Embedding in Existing Initiatives and Systems
With the enactment of the UHC Act, the sector is moving towards ensuring that all Filipinos have access to quality and affordable health services. Now, the challenge is making sure that existing initiatives and systems catalyze LGBTQI+ health. In fact, there are various initiatives in the DOH that I see which have great potential in promoting LGBTQI+ health. One of which is the development of clinical practice guidelines (CPG) for trans and intersex health. This is one of the salient reforms of the UHC Act, wherein the DOH shall develop CPGs to ensure the safety and quality of health services. In our interviews, most trans and intersex patients feel that they are more knowledgeable about the respective health services that they need compared to the current cadre of health professionals. They also communicated the lack of local standards of care that should provide information on gender-affirming hormone treatments and surgeries for trans people, and appropriate diagnosis and management of intersex individuals, as well as access points. The development of CPGs will not only provide standards to health professionals and patients, but also advance the clinical practice of trans and intersex health in the country like more established systems such as Canada, USA, and UK.

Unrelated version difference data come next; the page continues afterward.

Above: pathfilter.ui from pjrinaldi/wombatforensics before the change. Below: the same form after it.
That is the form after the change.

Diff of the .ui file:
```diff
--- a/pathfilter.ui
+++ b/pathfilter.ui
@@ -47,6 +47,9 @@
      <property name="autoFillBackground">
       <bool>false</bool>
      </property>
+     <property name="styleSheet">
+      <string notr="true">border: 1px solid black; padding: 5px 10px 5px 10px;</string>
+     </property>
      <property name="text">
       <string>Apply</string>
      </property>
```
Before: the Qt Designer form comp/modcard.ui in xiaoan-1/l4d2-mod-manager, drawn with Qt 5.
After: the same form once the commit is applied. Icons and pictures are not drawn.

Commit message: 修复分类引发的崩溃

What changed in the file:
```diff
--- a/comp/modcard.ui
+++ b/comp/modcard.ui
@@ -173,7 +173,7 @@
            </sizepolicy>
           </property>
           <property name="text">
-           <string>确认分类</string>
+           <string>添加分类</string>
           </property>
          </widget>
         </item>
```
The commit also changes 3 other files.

To ensure that frontline health care workers are inclusive towards LGBTQI+ patients and knowledgeable of their health needs, as emphasized previously, SOGIESC and LGBTQI+ health modules for frontline health workers can be rolled-out through the DOH academy. Currently, modules on UHC are cascaded at all levels of the health system through this platform. LGBTQI+ health can even be integrated in primary care modules to communicate the critical role of primary care providers in helping LGBTQI+ patients navigate the health system and fostering an inclusive health environment where they trust their health providers.
Other than the UHC Act, the establishment of the Gender and Development Focal Point System (GFPS), institutionalized through the Magna Carta of Women, can be utilized to push for LGBTQI+ health. Given that both LGBTQI+ health and GFPS’ objective is to promote gender equality, GFPS can be utilized to create a cadre of LGBTQI+ health advocates. Increasing the knowledge of program implementers on LGBTQI+ health will catalyze the recalibration of existing UHC initiatives for the benefit of the LGBTQI+ community. Lastly, to transform the DOH into a champion of LGBTQI+ rights, inclusive human resource programs can be implemented through GFPS, including the use of lived names and pronouns in communications and human resource database, and reporting and management of SOGIESC-based discriminatory acts in the workplace. In reckoning my personal experience of discrimination related to HR. Faith, my immediate supervisor, said that these simple initiatives make life less difficult for us who continue to suffer discrimination, exclusion, and other gender-based inequities.
As my mentor would always say, my biggest challenge is changing the habitus of my fellow policy makers in order to move LGBTQI+ health forward. I know it will take years of continuous education and repeated convincing. It may even remain as a challenge of future generations after mine. But as I watch my project unfold and meet like-minded individuals inside and outside the bureaucracy who are as passionate as I am to take this work forward, I know we are taking the right steps. These are the people who will help us ensure that existing initiatives and their respective health cadre continuously find solutions and treat LGBTQI+ health with utmost importance.